Mentors: Professor Robert Wozniak and Kristin Kopple
Body-Part-as-Object (BPO) and Imagined-Object (IO) gestures are two forms of empty-handed gestures that signify an object through visual resemblance to an action normally associated with the specific referent. In BPO gestures, a body part takes the place of the object when an action related to that object is performed. For example, a fist moving up and down in a pounding motion may represent the action of hammering. In IO gestures, the observer must visualize or imagine the object. For example, to convey the action of a hammer using an IO gesture, the hand is slightly opened as if grasping an imaginary hammer, while the arm flexes to perform the pounding action of hammering. The goal of our research is to understand the age-of-onset for the comprehension of empty-handed gestures, determine whether one gesture form (BPO or IO) is more readily comprehended, and ask whether toddlers may profit from gesture comprehension training. Furthermore, we are interested in whether gestures for certain objects (e.g., a hammer gesture versus a crayon gesture) are more easily comprehended than others.

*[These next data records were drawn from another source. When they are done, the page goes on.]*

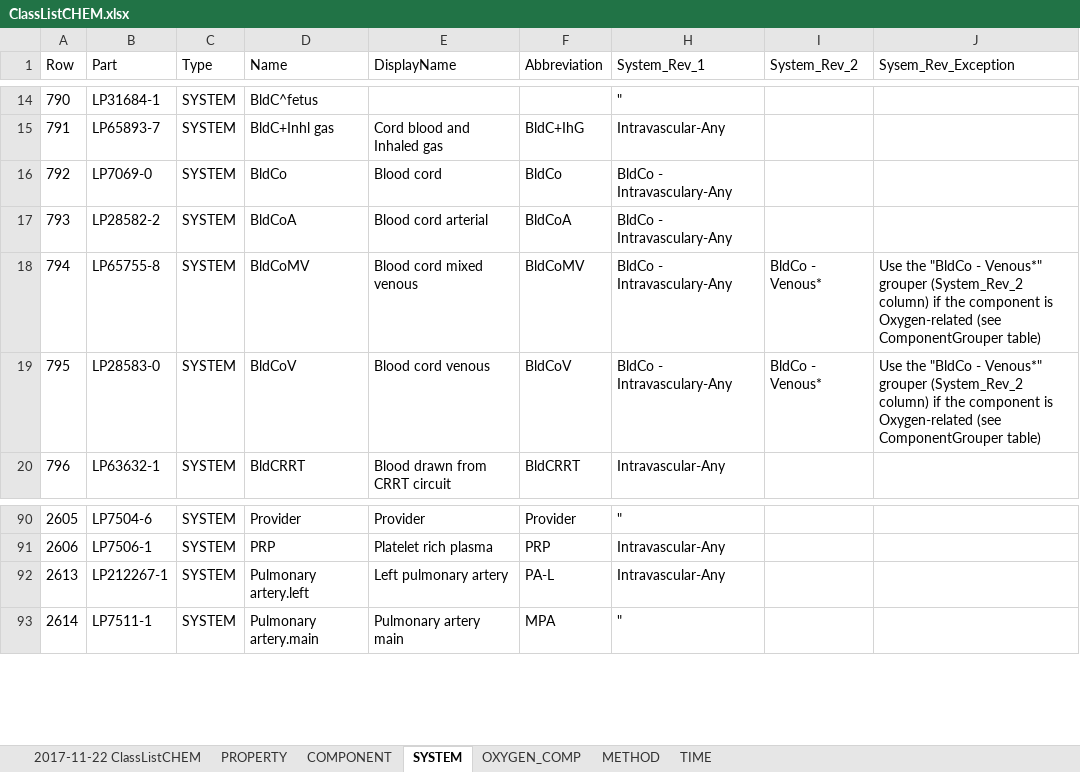
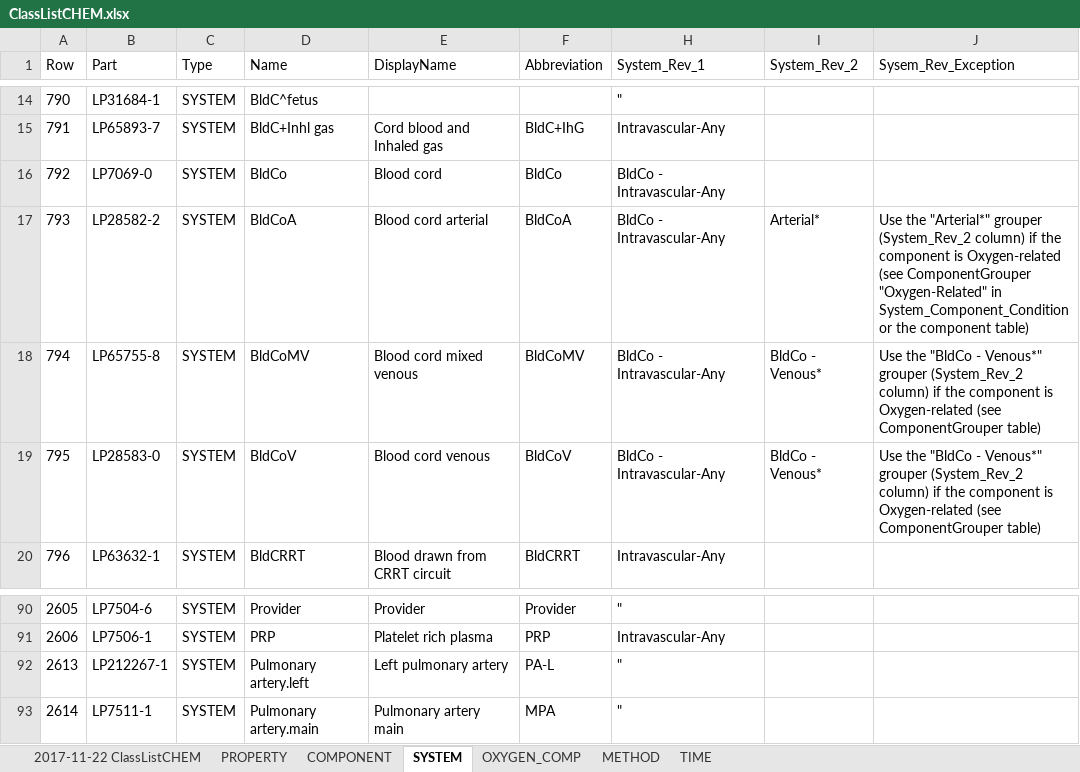
Before and after one commit to LHNCBC/loinc-equivalence-classes, an Excel workbook: class_CHEM/input/ClassListCHEM.xlsx, sheet SYSTEM, drawn as a sheet; only a part is shown, gaps mark what is left out; values as stored, in another font and other column widths than the file's, no borders; the diff names each change by its address in the sheet, - before the commit and + after, or states it on an @@ line.

```diff
--- a/class_CHEM/input/ClassListCHEM.xlsx (sheet SYSTEM)
+++ b/class_CHEM/input/ClassListCHEM.xlsx (sheet SYSTEM)
-H16:H19 (System_Rev_1): BldCo - Intravasculary-Any
+H16:H19 (System_Rev_1): BldCo - Intravascular-Any
-I17 (System_Rev_2): (empty)
+I17 (System_Rev_2): Arterial*
-J17 (Sysem_Rev_Exception): (empty)
+J17 (Sysem_Rev_Exception): Use the "Arterial*" grouper (System_Rev_2 column) if the component is Oxygen-related (see ComponentGrouper "Oxygen-Related" in System_Component_Condition or the component table)
-H92 (System_Rev_1): Intravascular-Any
+H92 (System_Rev_1): "
```
Also changed, not shown: sheet OXYGEN_COMP, 1 other file.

Participants included 60 typically-developing 30-month-old and 42-month-old males and females from the suburban Philadelphia area. Each session was divided into 5 experimental phases: Spontaneous Behavior, Baseline, Training/Filler, Posttest, and Verbal Comprehension. In each trial of the 5 phases, the participant retrieved objects from a box with four partitioned compartments, which held 4 randomized objects. The Spontaneous Behavior phase allowed the participant to freely select 2 objects of his/her choice. The Baseline phase assessed the participant’s level of gesture comprehension prior to gesture comprehension training, as the experimenter asked the participant to retrieve target objects using either BPO or IO gestures. The Training phase involved the experimenter asking the participant to retrieve target objects using BPO or IO gestures, but, contrary to the other phases, the child received verbal feedback about his/her performance. For a participant not in the Training condition, a Filler task involved the experimenter asking him/her to retrieve target objects using verbal request instead of gestures. The Posttest phase assessed the participant’s comprehension of gestures after receiving gesture comprehension training. Finally, a Verbal Comprehension phase measured the participant’s language skills, as the experimenter verbally requested target objects.
Data were coded by examining which objects each participant chose in order to assess the participant’s initial level of gesture comprehension and improvements in gesture comprehension after gesture comprehension training. We hypothesize that 42-month-old toddlers will comprehend gestures more successfully than the 30-month-old toddlers, that BPO gestures, which make less of a cognitive demand on the child, will be easier to comprehend than IO gestures, and that children will benefit from gesture comprehension training.